Looking for advice on what to do with the 20" radiator removed from a '67. I don't know if it was original to the car or not. Recycle it? Sell it?

This radiator was leaking again not too long after I spent $100 having it repaired at the bottom tank hose connection.
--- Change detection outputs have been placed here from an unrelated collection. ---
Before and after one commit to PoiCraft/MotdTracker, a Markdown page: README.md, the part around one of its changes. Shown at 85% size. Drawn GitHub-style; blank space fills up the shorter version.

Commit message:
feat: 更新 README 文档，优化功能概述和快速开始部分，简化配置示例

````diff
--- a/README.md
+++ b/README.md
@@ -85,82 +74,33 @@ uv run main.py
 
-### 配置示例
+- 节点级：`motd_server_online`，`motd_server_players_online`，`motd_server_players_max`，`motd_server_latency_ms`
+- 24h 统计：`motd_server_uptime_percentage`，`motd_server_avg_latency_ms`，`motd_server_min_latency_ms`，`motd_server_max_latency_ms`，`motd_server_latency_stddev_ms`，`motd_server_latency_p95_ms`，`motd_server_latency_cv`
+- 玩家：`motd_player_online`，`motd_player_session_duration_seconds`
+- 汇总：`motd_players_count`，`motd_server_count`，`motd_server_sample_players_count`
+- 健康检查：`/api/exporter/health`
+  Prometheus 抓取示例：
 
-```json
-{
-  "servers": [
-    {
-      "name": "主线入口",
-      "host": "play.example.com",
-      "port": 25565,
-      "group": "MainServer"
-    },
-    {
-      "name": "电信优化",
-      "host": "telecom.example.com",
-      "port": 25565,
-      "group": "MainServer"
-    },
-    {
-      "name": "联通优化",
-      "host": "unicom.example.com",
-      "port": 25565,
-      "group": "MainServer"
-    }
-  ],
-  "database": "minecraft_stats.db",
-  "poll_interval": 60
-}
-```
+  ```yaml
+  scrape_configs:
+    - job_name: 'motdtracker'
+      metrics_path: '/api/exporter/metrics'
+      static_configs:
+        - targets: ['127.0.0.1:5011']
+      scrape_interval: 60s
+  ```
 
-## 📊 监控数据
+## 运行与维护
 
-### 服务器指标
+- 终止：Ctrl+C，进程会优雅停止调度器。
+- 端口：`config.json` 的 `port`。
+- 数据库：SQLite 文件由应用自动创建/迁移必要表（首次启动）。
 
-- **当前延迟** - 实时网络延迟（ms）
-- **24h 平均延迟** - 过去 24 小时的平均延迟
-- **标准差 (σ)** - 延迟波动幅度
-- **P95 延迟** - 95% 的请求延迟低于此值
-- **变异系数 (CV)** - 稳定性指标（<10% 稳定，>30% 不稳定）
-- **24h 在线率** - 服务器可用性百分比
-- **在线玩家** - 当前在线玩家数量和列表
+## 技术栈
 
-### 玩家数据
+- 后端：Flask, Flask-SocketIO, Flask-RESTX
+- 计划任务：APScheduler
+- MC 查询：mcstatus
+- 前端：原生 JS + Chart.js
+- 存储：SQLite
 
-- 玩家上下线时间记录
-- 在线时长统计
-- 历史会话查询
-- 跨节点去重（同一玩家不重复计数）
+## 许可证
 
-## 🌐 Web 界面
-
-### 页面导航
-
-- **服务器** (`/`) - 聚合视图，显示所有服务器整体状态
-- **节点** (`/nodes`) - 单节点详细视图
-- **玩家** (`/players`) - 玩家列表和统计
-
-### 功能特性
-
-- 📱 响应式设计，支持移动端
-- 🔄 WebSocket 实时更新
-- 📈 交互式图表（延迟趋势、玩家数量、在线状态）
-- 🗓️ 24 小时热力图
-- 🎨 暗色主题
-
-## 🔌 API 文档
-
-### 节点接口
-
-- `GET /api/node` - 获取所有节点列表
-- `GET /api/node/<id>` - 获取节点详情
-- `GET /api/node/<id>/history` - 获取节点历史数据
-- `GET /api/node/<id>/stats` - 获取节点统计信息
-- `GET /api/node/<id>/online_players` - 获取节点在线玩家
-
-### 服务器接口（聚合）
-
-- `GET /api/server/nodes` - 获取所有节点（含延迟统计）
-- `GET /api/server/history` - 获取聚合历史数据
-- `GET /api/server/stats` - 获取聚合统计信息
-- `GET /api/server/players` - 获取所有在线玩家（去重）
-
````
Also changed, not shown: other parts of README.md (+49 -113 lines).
The radiator shop wanted $300 additional to boil it out and re-core it. I didn't think dropping more money into it was a good idea, so I replaced it with an ACP reproduction. jp

763891

763892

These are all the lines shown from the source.